Here's another from the teenaged intern the Courier is apparently allowing to write editorials. Guys, it's great that you're helping the kid learn, but it's not really a good idea to allow him to send it to layout unedited.

There's more to writing an editorial than rewriting a story from yesterday and adding "this is icky."

Talk of the Town: "Local citizens stepped up to help others"

Courier editors, it's clue time again: This is not an opinion piece. It's most of a news story written by the people involved, doing your job for you.

Today's mind-teaser: What sort of psychology does it take to lead someone, say a Courier editor, to see a simple story of people helping people as a political position?

A1: "PV: Proposed rule would crack down on graffiti"

Ken Hedler's council report is pretty good considering the eye-glazing meeting he had to sit through to get it.

Kids used to use chalk for graffiti, now they use spray paint and expensive markers. Hint: that's because their parents give them money.

Lambro: "Hillary's numbers are slipping already"

Another insightful analysis from America's most unsubtle Republican Party tool, the political 'editor' for the Washington Times (aka The Moonie Times).

I detest this writer, but in the interest of public service I held my nose and read the original column, "Her aura of invincibility is fading fast." I found that, while it's still pretty obviously designed to promote Republican talking points, the Courier's 274-word edit of the 816-word column manages to make Lambro look even worse than he is.

The Courier's headline points to the agenda that will take no one here by surprise: The Courier hates the Senator from New York, and takes every opportunity to slide another hatpin into its Hillary doll. Look at the two versions, see for yourself.

A2: "PV police ID possible suspect in home invasion"

I've got no problem with the story itself, it's simple police-blotter stuff. Today's editing lesson involves what happens when you forget the meaning of a word you use frequently.

There's a lot of very lumpy gravy in the copy, but I'll focus on the worst. "Possible suspect" here is just wrong. What you, the Courier reporter or editor, mean to say is either just 'suspect' or 'possible perpetrator.' Treating 'suspect' as interchangeable with 'perpetrator' leads to all sorts of nonsense, not least in how you relate to people who have been accused of crime.

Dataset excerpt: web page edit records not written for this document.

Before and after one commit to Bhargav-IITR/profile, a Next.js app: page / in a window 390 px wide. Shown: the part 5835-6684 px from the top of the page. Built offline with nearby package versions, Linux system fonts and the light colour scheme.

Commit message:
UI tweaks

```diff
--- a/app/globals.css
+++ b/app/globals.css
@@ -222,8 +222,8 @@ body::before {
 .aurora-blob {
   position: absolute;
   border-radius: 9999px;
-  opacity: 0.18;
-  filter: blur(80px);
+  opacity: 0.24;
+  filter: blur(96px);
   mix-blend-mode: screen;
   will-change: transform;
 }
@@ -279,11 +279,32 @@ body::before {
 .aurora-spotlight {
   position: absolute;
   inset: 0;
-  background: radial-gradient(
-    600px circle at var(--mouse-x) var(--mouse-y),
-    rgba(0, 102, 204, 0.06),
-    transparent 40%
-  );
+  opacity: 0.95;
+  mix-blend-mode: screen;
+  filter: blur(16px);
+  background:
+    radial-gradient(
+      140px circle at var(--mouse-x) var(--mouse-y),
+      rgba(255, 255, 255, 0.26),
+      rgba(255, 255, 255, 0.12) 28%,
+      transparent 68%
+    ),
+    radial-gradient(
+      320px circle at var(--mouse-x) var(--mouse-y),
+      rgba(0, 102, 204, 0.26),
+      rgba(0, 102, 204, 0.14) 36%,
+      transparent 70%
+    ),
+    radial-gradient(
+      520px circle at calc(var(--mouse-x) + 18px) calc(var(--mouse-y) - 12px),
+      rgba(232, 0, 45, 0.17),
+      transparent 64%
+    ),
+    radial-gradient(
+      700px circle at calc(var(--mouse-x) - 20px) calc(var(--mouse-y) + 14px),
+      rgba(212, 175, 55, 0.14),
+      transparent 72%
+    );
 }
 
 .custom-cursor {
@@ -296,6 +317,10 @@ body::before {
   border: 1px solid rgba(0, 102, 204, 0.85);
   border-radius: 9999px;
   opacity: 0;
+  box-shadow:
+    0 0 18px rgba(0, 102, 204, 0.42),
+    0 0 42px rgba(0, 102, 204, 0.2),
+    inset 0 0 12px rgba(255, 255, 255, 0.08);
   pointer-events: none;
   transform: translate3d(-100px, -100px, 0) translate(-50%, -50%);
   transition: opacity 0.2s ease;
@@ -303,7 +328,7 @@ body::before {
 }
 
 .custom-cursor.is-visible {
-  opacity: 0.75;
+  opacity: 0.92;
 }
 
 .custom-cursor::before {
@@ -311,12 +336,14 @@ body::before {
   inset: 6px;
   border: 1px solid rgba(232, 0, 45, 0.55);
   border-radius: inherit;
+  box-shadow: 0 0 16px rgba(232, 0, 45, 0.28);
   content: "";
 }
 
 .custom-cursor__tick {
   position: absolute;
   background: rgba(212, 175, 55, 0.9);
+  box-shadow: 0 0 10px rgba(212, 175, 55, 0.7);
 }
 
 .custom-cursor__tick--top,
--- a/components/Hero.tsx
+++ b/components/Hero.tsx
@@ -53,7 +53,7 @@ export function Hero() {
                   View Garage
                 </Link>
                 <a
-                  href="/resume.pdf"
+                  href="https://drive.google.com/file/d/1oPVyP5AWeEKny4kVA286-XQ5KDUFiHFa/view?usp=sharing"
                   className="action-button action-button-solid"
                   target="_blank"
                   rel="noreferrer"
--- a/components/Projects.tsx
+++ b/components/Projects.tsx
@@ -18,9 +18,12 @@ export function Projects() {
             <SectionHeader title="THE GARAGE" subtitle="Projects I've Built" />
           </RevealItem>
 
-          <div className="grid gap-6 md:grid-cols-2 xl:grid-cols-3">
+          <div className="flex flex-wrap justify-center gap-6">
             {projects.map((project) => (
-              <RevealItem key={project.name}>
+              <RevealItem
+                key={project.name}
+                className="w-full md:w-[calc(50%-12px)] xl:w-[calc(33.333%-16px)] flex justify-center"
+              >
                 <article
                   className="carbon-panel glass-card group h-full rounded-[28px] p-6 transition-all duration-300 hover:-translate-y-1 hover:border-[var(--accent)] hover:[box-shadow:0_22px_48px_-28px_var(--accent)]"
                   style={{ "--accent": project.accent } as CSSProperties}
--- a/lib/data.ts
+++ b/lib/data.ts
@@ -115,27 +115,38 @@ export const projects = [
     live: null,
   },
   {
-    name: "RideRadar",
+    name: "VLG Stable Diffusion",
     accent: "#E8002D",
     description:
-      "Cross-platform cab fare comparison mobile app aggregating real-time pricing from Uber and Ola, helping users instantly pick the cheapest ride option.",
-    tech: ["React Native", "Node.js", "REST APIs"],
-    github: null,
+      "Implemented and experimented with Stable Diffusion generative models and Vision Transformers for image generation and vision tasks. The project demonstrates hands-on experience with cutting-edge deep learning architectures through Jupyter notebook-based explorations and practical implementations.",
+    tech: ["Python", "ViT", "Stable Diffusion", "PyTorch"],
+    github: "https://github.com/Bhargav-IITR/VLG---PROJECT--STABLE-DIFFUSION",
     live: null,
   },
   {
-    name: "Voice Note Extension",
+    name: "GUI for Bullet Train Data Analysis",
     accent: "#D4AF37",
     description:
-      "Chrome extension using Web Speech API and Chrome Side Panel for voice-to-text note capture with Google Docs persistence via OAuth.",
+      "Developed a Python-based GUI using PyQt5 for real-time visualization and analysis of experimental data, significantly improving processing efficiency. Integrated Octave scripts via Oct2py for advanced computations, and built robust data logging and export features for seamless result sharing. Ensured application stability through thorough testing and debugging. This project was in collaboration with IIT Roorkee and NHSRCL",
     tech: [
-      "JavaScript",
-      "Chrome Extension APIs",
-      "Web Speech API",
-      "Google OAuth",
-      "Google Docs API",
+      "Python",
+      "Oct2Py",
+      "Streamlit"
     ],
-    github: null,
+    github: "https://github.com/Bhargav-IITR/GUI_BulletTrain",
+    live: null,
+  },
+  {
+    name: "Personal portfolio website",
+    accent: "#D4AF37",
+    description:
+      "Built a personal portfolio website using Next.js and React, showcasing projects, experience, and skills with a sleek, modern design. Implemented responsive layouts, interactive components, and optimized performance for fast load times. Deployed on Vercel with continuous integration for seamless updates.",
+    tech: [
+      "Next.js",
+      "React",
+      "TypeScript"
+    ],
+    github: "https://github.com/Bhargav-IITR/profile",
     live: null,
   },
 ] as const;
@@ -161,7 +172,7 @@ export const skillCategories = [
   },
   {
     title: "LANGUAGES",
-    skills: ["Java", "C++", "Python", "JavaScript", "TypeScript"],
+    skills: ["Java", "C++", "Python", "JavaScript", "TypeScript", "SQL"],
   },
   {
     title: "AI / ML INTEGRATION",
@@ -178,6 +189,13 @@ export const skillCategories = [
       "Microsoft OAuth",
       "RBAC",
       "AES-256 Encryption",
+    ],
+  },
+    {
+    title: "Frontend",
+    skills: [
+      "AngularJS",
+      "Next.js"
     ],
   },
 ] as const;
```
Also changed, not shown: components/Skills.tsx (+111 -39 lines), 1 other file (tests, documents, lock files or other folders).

Further reading: Strunk and White, "The Elements of Style," chapter 13.

Blog: "The professional "Poor Kids" can play"

John Kamin follows through on his promise to feature more local music on the local-music blog. Here's a cookie.

A1: "Preservation commission OKs building"

Yesterday I mentioned higher-density mixed-use development as a generally good thing, and here we have an example of what looks like a couple of appropriate infill projects that will fix a mistake Prescott made a long time ago, putting gas stations on the south corners of Montezuma and Sheldon.

Show some love for Cindy Barks, who gets to sit through all the boring public meetings to try and glean something like news out of them, and puts above-average craft into her copy despite the dry subjects.

One question, though, Cindy: Where will residents park those 20 or so cars? I'll guess there's a plan for a garage on the alley side, but I'd like to see it in the story.

A1: "Chino Meadows sewer project gets off the ground"

It looks like Doug Cook brought home the bacon here in terms of content, but it's obscured in very lumpy copy. It looks like the rewrite team was on break. Doug: The word you were looking for is 'leaching'; 'leeching' describes a rather different process. I'm sure this was just a fluke.